Evolution of Clearing & Settlement Systems in India

Clearing & Settlement
Listen to this article

In the history of stock trading, a lot has changed since it all began in 1855. From a small coterie of 22 stockbrokers who meet under a banyan tree outside Mumbai’s townhall, today, people are trading online from the comfort of their homes or offices. Buying and selling stocks has become faster, trade data has become more transparent and, most importantly, clearing and settlement have become more secure and efficient.

Pre-electronic trading cycle

In the early 90s, the trading cycle varied from 14 days for specified securities to 30 days for others and settlement took another fortnight. So, effectively, you might have had to wait for 15 to 30 days for the settlement of your trade!

Often this cycle was not adhered to. This was euphemistically often described as ‘T+anything’. Many things could happen between entering into a trade and its final execution, providing incentives for either of the parties to go back on its promise. Due to such concerns, during that era, there were events of default in the delivery of securities and payouts that led to trading halts for several days. The average volume in the outcry system (wherein brokers physically called out trades to each other and closed deals in a trading ring) in the Bombay Stock Exchange was around Rs 300 crore per day.

Moreover, all the securities were in the physical form. In the pre-dematerialization era, there were also risks of forgery, theft and other manmade and natural disasters, leading to frequent bad deliveries.

Settlement Cycle “Then Vs Now”

Technology has completely changed the face of stock trading. The table below describes how a settlement cycle works in the current scenario…and there is no scope for any deviation from these norms; there is a certainty.

Clearing & Settlement

A world of change

Moving from more or less T+15 to a definite T+2, the settlement cycle has come a long way. More importantly, the exchange guarantees settlements. Clearing corporations were set up. They emerged to assume counterparty risk. Trade and settlement guarantee funds were also set up to guarantee settlement of trades, irrespective of default by brokers. These funds provide full protection and work as a central counterparty. The exchanges /clearing corporations monitor the positions of the brokers on a real-time basis. All these reforms have culminated in increased surveillance and transparency in the trading and settlement system, which has led to higher volumes.

Multiple laws and compliance checks have come into the picture. There have been regulations emerging such as the SEBI Act that has increased confidence in the mind of the investors and institutions.

Because of all these innovations and new technologies in the clearing and settlement cycles, there has been an immense increase in the volume and market capitalization over the years. In fact, the trading volumes of the stock exchanges increased from Rs 300 crore to Rs 12,00,000 crore per day in just 25 years’ time.

The following table illustrates the trends in total market capitalization over the years.

In a nutshell, electronic trading has made price discovery more efficient.
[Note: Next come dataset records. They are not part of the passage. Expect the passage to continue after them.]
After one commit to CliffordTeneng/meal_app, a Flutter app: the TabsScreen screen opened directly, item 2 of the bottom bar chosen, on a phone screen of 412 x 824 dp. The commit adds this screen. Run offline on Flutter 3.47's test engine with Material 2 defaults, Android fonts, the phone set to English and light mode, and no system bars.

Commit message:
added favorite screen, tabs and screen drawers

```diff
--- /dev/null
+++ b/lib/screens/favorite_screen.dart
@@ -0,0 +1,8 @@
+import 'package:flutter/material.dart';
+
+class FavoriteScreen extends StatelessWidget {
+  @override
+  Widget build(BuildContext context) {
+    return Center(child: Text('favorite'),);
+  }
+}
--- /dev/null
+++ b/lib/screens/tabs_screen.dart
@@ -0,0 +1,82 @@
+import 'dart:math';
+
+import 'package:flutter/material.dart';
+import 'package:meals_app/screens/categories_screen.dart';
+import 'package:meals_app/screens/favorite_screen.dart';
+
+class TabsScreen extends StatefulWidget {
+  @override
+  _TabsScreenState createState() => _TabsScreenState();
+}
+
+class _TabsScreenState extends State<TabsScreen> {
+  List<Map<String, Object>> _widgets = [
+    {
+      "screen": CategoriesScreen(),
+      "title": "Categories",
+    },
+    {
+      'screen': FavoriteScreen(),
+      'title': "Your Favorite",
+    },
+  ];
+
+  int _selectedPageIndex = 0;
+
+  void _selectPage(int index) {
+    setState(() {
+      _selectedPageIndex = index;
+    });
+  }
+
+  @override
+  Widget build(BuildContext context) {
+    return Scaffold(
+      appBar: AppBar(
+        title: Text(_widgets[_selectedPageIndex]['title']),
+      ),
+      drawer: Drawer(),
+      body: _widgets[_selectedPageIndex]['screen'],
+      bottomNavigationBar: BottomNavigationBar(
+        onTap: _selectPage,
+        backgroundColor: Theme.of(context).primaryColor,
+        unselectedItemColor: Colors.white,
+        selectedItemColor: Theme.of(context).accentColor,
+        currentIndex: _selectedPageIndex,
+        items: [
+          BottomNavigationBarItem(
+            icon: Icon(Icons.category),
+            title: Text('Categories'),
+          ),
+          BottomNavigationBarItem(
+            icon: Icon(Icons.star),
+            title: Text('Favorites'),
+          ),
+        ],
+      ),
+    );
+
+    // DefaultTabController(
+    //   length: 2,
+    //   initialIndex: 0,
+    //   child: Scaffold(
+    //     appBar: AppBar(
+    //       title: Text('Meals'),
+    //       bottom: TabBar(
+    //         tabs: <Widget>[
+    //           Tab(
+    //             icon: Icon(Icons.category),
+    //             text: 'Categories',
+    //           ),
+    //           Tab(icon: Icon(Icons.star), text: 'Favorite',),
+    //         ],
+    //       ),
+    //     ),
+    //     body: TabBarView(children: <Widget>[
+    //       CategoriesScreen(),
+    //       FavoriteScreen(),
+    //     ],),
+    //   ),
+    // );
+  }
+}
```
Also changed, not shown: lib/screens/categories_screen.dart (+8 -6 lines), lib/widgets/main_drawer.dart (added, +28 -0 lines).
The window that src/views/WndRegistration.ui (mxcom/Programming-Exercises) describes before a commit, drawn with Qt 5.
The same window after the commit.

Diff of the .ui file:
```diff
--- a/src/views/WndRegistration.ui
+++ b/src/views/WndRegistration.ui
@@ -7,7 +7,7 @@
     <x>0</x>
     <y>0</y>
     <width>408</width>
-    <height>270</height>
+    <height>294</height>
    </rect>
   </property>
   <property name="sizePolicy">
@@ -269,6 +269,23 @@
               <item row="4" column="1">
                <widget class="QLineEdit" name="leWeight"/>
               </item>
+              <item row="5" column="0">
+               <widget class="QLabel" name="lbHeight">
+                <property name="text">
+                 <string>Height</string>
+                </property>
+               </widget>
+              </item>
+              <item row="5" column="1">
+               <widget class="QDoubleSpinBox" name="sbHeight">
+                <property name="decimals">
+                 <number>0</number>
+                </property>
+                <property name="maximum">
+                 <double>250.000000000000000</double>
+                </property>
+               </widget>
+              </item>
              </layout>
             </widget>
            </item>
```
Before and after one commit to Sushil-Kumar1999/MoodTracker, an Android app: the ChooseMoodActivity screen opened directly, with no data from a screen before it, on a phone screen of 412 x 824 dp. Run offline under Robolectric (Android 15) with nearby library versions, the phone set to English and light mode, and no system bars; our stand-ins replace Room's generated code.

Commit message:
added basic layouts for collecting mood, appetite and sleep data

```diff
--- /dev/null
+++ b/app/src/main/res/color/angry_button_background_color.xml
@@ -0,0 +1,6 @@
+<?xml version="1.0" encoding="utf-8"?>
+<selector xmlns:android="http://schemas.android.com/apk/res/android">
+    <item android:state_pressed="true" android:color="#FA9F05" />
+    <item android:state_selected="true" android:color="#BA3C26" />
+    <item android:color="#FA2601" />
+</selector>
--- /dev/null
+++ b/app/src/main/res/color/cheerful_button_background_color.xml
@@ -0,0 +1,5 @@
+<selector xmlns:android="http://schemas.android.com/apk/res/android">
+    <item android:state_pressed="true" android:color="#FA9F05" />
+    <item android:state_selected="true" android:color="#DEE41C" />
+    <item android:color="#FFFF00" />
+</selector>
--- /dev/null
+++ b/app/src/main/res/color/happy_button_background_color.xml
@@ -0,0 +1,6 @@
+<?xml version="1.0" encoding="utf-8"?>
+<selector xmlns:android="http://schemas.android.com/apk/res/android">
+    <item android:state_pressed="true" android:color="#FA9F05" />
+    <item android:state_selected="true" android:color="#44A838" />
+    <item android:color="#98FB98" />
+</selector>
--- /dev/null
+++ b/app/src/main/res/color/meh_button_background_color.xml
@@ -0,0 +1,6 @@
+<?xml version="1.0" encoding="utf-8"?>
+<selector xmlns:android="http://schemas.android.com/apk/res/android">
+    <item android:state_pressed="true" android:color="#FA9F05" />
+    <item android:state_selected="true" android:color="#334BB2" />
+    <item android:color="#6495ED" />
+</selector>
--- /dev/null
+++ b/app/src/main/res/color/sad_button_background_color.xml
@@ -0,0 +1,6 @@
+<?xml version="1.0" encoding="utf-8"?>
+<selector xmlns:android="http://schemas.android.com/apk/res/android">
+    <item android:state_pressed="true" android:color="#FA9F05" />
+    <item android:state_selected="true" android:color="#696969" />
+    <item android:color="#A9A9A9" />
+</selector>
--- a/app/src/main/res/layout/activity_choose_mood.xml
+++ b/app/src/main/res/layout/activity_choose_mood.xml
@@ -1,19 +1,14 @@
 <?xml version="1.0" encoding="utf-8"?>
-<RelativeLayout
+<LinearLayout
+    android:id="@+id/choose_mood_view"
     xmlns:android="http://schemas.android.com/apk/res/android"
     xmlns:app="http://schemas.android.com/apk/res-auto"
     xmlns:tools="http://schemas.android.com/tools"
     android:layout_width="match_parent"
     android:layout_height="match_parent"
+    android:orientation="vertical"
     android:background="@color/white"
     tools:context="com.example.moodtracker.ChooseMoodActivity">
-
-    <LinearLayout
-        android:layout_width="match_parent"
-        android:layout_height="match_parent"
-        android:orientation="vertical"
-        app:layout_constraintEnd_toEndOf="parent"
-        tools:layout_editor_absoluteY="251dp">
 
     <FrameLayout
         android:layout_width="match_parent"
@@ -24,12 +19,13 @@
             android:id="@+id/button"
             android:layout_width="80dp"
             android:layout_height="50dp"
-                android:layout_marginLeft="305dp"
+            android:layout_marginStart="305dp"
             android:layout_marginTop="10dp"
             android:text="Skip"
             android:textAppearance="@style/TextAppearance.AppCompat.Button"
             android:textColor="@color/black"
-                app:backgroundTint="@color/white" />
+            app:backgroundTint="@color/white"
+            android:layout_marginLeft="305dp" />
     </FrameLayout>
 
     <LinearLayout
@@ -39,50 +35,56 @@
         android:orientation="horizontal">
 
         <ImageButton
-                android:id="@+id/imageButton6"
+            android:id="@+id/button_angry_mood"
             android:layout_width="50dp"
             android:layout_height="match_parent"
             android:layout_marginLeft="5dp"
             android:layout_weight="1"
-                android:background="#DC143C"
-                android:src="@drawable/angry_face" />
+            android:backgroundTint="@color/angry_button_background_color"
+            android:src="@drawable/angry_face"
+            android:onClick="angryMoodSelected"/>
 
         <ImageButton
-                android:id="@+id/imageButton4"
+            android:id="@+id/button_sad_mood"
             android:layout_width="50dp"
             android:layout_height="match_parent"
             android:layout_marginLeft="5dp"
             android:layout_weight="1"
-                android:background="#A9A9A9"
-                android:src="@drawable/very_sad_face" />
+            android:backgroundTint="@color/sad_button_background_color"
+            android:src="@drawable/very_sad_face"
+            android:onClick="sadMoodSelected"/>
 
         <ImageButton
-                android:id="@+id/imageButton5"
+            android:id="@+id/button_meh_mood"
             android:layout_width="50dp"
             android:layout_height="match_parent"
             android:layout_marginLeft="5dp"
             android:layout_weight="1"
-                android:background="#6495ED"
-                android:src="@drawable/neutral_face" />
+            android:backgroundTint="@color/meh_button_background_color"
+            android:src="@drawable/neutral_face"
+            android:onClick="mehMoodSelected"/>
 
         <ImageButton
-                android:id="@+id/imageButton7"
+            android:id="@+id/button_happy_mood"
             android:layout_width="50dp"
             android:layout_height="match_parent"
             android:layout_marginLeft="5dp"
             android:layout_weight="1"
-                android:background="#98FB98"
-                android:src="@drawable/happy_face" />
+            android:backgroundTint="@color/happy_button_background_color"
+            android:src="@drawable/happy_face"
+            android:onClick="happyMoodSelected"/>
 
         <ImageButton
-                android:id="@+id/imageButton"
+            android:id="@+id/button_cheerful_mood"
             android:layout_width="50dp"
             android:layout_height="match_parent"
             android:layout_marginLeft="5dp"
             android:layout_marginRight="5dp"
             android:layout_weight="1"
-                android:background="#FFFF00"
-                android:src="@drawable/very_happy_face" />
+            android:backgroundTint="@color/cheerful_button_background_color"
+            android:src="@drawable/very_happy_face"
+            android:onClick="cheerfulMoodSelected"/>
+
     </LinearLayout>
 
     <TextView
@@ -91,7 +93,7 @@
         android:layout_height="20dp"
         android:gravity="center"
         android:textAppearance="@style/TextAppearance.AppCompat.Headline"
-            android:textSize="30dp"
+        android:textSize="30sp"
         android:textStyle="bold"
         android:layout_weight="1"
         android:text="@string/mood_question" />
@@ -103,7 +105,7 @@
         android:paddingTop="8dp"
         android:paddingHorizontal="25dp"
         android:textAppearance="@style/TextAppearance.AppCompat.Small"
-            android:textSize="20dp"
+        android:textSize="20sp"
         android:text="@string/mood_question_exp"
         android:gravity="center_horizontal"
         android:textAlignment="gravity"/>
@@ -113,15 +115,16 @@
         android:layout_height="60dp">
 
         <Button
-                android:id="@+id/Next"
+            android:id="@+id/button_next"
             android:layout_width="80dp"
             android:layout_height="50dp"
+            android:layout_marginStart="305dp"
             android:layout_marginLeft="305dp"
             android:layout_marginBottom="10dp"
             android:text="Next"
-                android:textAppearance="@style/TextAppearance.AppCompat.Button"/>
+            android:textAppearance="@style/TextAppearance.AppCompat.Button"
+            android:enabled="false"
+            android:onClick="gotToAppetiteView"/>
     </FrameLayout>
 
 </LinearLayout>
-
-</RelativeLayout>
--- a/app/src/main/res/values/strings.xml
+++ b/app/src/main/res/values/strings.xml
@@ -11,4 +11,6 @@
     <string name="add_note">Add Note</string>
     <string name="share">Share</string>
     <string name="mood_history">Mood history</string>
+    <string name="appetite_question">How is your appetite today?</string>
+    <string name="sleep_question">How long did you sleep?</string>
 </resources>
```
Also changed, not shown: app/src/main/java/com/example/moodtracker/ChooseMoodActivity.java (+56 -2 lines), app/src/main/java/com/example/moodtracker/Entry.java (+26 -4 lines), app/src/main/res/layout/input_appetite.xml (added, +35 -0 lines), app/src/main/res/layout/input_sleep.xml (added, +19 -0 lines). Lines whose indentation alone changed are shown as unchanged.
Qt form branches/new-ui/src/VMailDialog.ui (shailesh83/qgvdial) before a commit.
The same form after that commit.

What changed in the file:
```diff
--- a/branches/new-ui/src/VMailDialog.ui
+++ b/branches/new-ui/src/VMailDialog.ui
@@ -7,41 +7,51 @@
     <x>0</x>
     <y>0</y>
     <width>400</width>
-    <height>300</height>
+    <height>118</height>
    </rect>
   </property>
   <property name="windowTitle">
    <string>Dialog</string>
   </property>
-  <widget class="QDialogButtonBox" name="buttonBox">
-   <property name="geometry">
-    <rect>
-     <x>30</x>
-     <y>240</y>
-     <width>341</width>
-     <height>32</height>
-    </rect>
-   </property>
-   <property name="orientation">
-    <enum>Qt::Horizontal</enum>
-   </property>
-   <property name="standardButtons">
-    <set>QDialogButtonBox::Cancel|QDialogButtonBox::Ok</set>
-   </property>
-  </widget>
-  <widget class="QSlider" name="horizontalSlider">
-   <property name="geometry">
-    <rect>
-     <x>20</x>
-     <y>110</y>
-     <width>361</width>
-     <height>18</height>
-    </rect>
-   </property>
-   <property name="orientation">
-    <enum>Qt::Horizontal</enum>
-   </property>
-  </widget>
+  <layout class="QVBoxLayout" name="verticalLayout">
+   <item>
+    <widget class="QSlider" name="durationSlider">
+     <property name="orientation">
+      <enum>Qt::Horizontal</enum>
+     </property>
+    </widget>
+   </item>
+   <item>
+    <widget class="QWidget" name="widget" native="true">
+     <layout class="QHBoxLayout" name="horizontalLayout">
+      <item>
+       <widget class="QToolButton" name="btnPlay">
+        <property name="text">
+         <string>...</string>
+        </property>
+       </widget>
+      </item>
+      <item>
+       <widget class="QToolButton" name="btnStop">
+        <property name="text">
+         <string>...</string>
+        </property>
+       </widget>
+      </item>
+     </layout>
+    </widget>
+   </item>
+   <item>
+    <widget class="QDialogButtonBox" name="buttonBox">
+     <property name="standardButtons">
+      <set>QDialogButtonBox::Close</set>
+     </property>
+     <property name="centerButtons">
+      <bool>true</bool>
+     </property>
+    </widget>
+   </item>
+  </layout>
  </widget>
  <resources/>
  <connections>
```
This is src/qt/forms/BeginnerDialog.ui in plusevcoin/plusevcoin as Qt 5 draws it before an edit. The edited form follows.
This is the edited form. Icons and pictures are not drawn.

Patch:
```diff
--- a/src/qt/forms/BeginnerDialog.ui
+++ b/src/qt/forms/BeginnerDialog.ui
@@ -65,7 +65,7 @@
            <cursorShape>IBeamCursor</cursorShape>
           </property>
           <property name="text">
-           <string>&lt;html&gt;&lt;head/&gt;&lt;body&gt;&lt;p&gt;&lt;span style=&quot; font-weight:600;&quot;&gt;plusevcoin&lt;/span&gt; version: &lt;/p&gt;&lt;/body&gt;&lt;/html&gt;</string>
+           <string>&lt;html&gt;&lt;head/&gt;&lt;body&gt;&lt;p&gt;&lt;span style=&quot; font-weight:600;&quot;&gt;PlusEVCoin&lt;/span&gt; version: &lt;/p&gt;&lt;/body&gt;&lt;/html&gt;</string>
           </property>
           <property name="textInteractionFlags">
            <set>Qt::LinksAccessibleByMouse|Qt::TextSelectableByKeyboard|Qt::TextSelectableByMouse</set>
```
While transactions were taking place every day, all these trades would be cleared once a fortnight. Naturally, this became a bottleneck for our vibrant stock trading culture in India. It was also a tedious and worrisome task for stock exchanges to ensure the settlement of trades—that sellers got their money and buyers, their shares.

Thanks to technology and various supporting policy initiatives by SEBI and other regulatory bodies, today we have a sophisticated system in place that effortlessly supports the colossal increase in trading volumes.

You May Also Like: Is Investing in Small Cap Funds Really Risky?

Disclaimer:

We, Ventura Securities Ltd, (SEBI Registration Number INH000001634) its Analysts & Associates with regard to blog article hereby solemnly declare & disclose that:

We do not have any financial interest of any nature in the company. We do not individually or collectively hold 1% or more of the securities of the company. We do not have any other material conflict of interest in the company. We do not act as a market maker in securities of the company. We do not have any directorships or other material relationships with the company. We do not have any personal interests in the securities of the company. We do not have any past significant relationships with the company such as Investment Banking or other advisory assignments or intermediary relationships. We are not responsible for the risk associated with the investment/disinvestment decision made on the basis of this blog article.

Leave a Reply